“We thought we’d catch up over the winter,” Crowley said.
Then the winter’s storms severely damaged the property, when a mudslide and downed trees crushed the duplex Creek House, the Stokes cabin and the Faraway cabin.
“The trees came down, and tore this whole mountain down,” said lodge historian Doris Jolicoeur.
The coup de grace was a landslide that shut down all Highway 1 access from the south — and, even more profoundly, the closing and demolition of the Pfeiffer Canyon Bridge on Highway 1 to the north.
This dictated that Deetjen’s close completely, which has been devastating to the families who depend on the lodge for income. The plight is shared by neighbors Nepenthe, Ventana and the Post Ranch Inn.
The few employees who stayed behind miss their families and co-workers, who are now on the other side of the broken bridge. They stay connected by phone, said Viancy Cortez, 24. “It’s been hard. My dad, sister and boyfriend are on the other side.”
The Foundation has not yet tallied its total losses, but estimates that repairs could cost hundreds of thousands of dollars. In addition to cabin rebuilding, they must refurbish and fix interior roads and other infrastructure.
“What we are planning to do is save and use as much lumber as we can — the doors, the beams, the windows — so we can duplicate what we have,” Jolicoeur said.
With the bridge down, it must find new vendors for fresh food and supplies from the south, from places like Cambria, Lucia and Paso Robles.
It also wants to help its employees, so they return. “People are in shock, and we’re helping with paperwork, email and on the phone,” Crowley said. “Deetjen’s has always taken care of its employees, providing benefits, so we could offer the best quality of services to our guests.”
“We want to turn Deetjen’s into what it was before,” she said. “If you’ve stayed at and enjoyed Deetjen’s in the past, a donation of any amount will be greatly appreciated.”
Deetjen’s is a 501(c)(3) nonprofit organization, so donations are tax deductible.

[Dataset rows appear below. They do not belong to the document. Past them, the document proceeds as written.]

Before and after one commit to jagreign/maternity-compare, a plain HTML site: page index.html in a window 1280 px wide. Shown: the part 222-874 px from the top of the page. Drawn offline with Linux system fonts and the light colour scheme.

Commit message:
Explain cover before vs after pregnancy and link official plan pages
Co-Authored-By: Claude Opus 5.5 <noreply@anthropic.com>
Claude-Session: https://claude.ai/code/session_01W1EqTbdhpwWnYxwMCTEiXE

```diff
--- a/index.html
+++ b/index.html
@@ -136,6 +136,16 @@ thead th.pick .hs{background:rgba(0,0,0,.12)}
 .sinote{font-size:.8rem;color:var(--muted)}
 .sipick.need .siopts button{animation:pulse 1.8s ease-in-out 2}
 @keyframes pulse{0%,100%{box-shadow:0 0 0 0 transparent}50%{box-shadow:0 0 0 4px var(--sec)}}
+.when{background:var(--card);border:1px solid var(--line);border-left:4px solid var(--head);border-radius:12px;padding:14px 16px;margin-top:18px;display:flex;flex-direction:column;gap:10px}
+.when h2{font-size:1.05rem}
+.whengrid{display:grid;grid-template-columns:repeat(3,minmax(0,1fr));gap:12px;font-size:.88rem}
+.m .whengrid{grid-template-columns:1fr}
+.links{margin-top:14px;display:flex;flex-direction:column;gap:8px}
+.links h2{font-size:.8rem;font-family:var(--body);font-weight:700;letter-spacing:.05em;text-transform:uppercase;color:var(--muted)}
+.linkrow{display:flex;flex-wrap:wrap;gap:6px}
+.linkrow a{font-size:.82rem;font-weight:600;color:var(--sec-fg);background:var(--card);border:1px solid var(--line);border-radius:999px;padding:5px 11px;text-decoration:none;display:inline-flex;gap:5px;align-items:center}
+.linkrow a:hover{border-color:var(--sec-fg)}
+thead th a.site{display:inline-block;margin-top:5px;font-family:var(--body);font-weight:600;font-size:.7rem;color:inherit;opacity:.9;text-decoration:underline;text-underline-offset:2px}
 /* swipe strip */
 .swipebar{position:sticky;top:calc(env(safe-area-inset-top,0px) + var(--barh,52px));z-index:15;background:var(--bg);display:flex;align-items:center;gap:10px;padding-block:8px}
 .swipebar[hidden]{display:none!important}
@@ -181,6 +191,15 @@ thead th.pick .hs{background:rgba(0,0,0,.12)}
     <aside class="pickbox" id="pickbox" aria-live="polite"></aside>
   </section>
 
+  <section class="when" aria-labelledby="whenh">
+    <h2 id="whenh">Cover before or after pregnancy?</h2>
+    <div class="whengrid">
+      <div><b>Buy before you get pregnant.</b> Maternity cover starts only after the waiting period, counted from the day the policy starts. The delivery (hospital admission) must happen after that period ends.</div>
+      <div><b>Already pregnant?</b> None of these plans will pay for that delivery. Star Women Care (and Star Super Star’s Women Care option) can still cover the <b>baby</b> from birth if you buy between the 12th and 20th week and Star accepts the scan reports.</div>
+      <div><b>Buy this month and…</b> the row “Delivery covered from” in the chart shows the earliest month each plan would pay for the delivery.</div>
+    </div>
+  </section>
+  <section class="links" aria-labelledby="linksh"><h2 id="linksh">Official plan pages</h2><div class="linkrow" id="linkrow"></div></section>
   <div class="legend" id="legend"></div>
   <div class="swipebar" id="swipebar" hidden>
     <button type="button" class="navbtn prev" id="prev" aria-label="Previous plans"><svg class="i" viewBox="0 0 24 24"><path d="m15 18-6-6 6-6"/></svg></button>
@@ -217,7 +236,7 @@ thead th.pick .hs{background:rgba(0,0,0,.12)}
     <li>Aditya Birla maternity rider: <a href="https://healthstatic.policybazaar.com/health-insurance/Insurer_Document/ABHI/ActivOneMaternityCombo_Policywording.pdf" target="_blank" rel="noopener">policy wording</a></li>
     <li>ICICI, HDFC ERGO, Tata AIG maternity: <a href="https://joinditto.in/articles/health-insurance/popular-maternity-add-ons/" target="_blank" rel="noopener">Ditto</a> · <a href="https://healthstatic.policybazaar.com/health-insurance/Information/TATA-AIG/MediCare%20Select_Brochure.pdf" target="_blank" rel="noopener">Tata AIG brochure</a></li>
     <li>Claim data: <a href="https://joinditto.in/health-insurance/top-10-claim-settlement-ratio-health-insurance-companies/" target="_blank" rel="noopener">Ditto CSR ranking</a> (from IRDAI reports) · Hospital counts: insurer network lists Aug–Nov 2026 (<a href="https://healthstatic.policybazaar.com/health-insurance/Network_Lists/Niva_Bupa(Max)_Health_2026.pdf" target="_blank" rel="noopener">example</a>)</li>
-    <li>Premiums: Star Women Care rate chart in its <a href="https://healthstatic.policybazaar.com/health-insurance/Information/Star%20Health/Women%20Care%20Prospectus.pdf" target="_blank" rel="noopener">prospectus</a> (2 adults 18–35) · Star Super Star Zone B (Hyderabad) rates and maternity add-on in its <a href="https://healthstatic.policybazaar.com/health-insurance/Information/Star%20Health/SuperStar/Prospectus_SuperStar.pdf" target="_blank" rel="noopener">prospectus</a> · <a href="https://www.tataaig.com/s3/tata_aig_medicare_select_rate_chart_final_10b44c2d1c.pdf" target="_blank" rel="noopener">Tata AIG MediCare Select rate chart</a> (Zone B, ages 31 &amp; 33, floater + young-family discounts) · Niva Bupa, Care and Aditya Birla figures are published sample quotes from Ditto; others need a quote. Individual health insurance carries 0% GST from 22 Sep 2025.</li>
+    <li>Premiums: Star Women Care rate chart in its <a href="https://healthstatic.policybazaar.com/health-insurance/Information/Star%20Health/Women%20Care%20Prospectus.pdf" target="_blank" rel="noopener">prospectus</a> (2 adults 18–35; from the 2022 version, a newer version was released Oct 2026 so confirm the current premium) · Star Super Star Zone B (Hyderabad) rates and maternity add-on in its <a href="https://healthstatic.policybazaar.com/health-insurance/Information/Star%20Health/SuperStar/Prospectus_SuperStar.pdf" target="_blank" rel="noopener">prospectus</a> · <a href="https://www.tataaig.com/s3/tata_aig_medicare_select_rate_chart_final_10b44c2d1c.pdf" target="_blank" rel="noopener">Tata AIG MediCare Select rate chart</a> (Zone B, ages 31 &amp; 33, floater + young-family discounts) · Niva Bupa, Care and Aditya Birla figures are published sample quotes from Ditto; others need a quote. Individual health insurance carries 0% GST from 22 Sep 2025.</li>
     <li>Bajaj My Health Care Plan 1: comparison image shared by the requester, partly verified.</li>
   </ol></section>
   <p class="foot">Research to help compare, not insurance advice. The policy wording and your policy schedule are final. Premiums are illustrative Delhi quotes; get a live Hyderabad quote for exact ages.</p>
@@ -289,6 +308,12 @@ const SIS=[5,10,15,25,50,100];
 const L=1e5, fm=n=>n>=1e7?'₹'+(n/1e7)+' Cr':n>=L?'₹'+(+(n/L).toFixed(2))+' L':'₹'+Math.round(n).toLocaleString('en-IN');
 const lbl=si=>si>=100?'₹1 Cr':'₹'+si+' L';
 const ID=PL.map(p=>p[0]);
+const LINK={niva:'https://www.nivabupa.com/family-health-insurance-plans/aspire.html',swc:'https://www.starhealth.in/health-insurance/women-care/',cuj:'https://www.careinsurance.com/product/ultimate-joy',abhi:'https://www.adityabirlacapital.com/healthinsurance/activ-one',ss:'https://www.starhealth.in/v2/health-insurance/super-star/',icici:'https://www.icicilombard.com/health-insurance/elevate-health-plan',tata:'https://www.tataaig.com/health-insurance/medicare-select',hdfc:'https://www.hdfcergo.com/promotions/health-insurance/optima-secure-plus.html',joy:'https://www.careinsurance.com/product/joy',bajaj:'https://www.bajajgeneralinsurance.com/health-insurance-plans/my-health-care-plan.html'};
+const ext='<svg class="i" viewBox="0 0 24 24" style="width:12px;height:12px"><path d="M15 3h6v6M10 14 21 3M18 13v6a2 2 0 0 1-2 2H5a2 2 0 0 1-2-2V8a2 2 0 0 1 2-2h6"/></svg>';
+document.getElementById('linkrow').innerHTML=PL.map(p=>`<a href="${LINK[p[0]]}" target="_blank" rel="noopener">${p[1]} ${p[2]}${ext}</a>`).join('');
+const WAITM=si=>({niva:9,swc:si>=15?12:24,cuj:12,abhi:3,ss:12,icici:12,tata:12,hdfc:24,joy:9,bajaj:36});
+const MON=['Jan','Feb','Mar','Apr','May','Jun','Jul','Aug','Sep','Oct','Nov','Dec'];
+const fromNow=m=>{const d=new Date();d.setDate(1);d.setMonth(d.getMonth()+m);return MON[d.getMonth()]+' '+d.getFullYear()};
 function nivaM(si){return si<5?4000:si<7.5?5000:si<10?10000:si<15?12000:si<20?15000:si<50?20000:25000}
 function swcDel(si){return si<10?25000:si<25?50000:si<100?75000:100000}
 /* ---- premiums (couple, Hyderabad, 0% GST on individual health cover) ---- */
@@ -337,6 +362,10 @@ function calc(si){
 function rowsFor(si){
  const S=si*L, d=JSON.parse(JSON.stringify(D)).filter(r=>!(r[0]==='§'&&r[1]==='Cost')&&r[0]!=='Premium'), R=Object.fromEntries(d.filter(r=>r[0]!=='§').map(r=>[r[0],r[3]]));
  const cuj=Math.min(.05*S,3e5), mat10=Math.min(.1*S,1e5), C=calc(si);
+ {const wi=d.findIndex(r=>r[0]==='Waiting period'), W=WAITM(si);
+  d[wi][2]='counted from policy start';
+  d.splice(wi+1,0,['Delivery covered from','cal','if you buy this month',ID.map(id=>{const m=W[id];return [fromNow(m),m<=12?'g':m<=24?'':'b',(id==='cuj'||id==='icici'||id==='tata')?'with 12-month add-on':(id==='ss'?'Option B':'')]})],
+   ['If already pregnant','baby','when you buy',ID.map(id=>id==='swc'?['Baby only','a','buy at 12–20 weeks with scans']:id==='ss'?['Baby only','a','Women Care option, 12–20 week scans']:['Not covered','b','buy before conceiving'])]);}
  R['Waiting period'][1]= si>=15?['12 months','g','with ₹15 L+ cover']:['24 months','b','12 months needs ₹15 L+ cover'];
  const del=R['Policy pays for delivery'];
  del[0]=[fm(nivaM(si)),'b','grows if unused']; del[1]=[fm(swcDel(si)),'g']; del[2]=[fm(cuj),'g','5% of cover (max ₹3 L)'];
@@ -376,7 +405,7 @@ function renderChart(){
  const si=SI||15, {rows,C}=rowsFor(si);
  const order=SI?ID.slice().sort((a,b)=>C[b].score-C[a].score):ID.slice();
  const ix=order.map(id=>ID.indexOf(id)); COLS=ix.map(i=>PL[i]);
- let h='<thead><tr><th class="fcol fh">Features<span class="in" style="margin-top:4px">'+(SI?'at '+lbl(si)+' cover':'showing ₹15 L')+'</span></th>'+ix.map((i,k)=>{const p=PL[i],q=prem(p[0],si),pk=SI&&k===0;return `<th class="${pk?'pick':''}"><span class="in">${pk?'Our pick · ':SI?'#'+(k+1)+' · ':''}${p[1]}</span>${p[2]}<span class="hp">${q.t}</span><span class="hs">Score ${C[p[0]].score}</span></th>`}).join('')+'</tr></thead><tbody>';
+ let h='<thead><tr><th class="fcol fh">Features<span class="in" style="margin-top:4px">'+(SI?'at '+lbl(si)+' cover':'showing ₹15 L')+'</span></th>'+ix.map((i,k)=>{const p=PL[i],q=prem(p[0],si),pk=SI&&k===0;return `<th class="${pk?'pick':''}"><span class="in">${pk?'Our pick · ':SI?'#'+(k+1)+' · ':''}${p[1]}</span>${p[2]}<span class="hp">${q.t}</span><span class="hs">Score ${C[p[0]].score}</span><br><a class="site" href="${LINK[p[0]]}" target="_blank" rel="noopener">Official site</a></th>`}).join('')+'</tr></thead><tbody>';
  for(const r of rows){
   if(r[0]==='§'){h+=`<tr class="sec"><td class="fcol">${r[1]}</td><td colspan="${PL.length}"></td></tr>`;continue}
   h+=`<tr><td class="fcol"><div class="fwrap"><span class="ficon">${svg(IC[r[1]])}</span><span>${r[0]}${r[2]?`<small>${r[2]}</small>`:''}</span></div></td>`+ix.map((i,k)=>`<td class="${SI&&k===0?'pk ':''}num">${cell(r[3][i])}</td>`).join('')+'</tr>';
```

To give, go to: https://www.gofundme.com/help-save-deetjens-big-sur-inn or write: Deetjens Big Sur Inn Preservation Foundation Inc., 48865 Highway One, Big Sur, CA 93920.